Some of this decline reflects the 57 percent drop in the value of his Sears shares, which accounted for 25 percent of the equity assets at year-end and one-third at the end of June.
Over the past year, however, Lampert has also been aggressively paring his positions in two very successful long-time investments — AutoZone and AutoNation, whose shares rose 19 percent and 31 percent, respectively, in 2011 alone.
Lampert’s hedge fund, ESL Partners, has been selling the stock, in part, to meet redemptions from unhappy investors and for the termination and winding up of Acres, one of Lampert’s partnerships. Some of the shares were used in lieu of cash to distribute to investors.
In addition, ESL sold some of the shares to Lampert’s personal account.
According to reports, ESL was down 12 percent in 2011 after climbing about 18 percent in 2010 and 55 percent in 2009. But it lost sizable sums the two previous years.
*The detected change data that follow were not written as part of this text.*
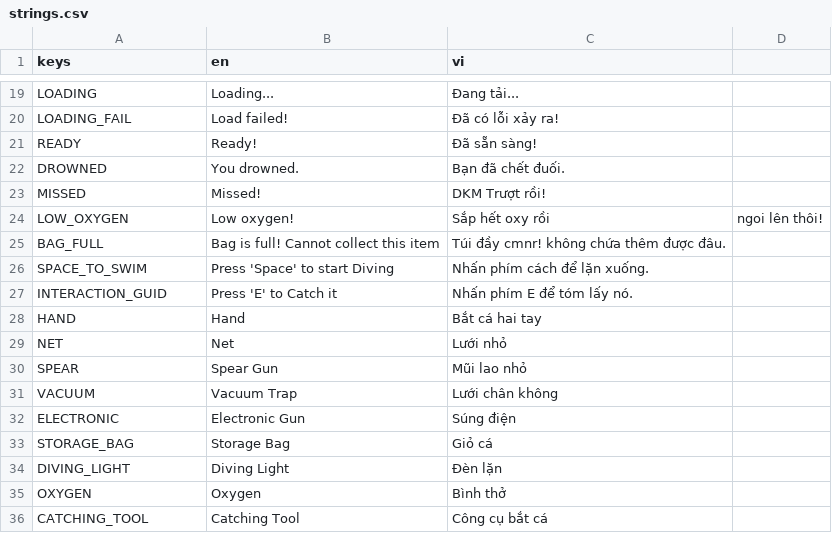
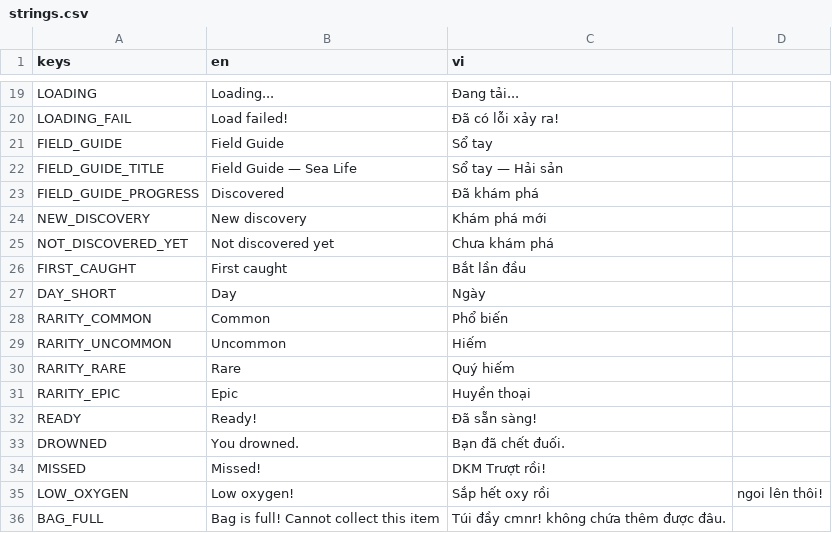
Before and after one commit to EvilArtist/RoadToMoney, a CSV file: localization/strings.csv, drawn as a sheet; only a part is shown, gaps mark what is left out; the shorter side is filled out with more unchanged rows.

Commit message:
Add Discovery Book (Book #12) — Sổ tay hải sản / Field Guide
- DiscoveryManager (autoload) + DiscoveryEntry: theo dõi loài đã khám phá,
  tự lắng nghe EventBus.ResourceCollected, không cần sửa CollectionInteraction.cs
- BookScreen.tscn/.cs: grid hiển thị toàn bộ resources/items/*.tres qua DirAccess,
  silhouette + "???" cho loài chưa khám phá (shader grayscale mới:
  silhouette_grayscale.gdshader), icon thật + tên + rarity badge + ngày/buổi bắt
  lần đầu cho loài đã khám phá
- Entry point: nút FIELD_GUIDE trong MenuScreen, instance BookScreen trong OceanWorld.tscn
- SaveSystem: serialize/deserialize Dictionary<string, DiscoveryEntry> dạng JSON,
  backward-compatible với save cũ chưa có key "discoveries"
- EventBus: thêm DiscoveryUnlocked(resourceId) cho lần khám phá đầu tiên + toast
  thông báo qua FloatingMessage
- Thêm 12 key localization (en/vi) cho Field Guide
- Lưu ý: DiscoveryEntry dùng FirstCaughtDay (int) + FirstCaughtPeriod (enum) thay
  cho kiểu Date FirstCaughtDate trong spec gốc, vì Godot/C# không có kiểu Date
  export được — khớp với DayNightManager.CurrentDay/CurrentPeriod đã có sẵn.

```diff
--- a/localization/strings.csv
+++ b/localization/strings.csv
@@ -20,2 +20,13 @@ LOADING,Loading...,Đang tải...
 LOADING_FAIL,Load failed!,Đã có lỗi xảy ra!
+FIELD_GUIDE,Field Guide,Sổ tay
+FIELD_GUIDE_TITLE,Field Guide — Sea Life,Sổ tay — Hải sản
+FIELD_GUIDE_PROGRESS,Discovered,Đã khám phá
+NEW_DISCOVERY,New discovery,Khám phá mới
+NOT_DISCOVERED_YET,Not discovered yet,Chưa khám phá
+FIRST_CAUGHT,First caught,Bắt lần đầu
+DAY_SHORT,Day,Ngày
+RARITY_COMMON,Common,Phổ biến
+RARITY_UNCOMMON,Uncommon,Hiếm
+RARITY_RARE,Rare,Quý hiếm
+RARITY_EPIC,Epic,Huyền thoại
 READY,Ready!,Đã sẵn sàng!
```
Also changed, not shown: 14 other files.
Altogether in 2011 ESL reduced its stake in AutoZone from just over 11 million shares worth $3.5 billion to just under 3 million shares worth $965 million and its AutoNation stake from more than 62 million shares worth $1.75 billion to 54 million shares worth nearly $2 billion.
A knowledgeable source says this is only half the picture, however. Rather, half the positions in ESL are parked in cash or are invested in bonds; the 13f filing captures neither asset class.
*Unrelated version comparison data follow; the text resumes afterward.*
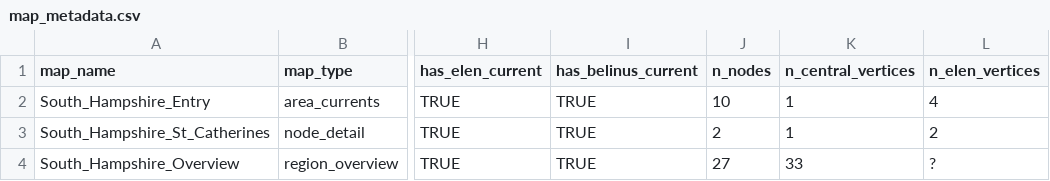
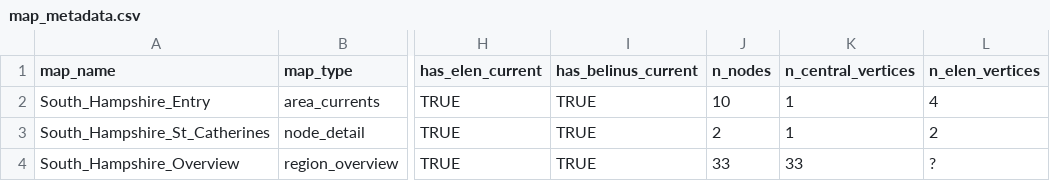
Before and after one commit to salahealer9/earthgrid-ley-lines-analysis, a CSV file: data/belinus/South_Hampshire/map_metadata.csv, drawn as a sheet; only a part is shown, gaps mark what is left out; the diff names each change by its address in the sheet, - before the commit and + after, or states it on an @@ line.

Commit message:
Correction on the number of n_nodes in South_Hampshire_Overview: 27 -> 33

```diff
--- a/data/belinus/South_Hampshire/map_metadata.csv
+++ b/data/belinus/South_Hampshire/map_metadata.csv
-J4 (n_nodes): 27
+J4 (n_nodes): 33
```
If this is true, this means ESL still has more than $11 billion under management. But this is down from more than $17 billion in 2007.
So what does Lampert, who a number of years ago BusinessWeek heralded as the next Warren Buffett, currently own in addition to Sears, AutoZone and AutoNation?
One of his larger positions is $578 million in Gap, another retail laggard, along with small positions in another retailer, Big Lots, Seagate Technology, and several financials — Capital One Financial, CIT Group, Genworth Financial and iStar Financial.
So basically Lampert sacrificed his best stocks to pay off fleeing investors. Now he is banking on some sort of miracle at Sears, which he recently announced he is heavily downsizing.
Even if financial stocks continue to rally, they only account for about $870 million in assets; so they won’t have a huge impact on performance.
And his substantial assets in cash and bonds aren’t exactly paying much these days.
Is Lampert planning to use this money to make a major new purchase? We may not know for at least three more months when the next 13F is filed (unless he receives permission to delay the filing).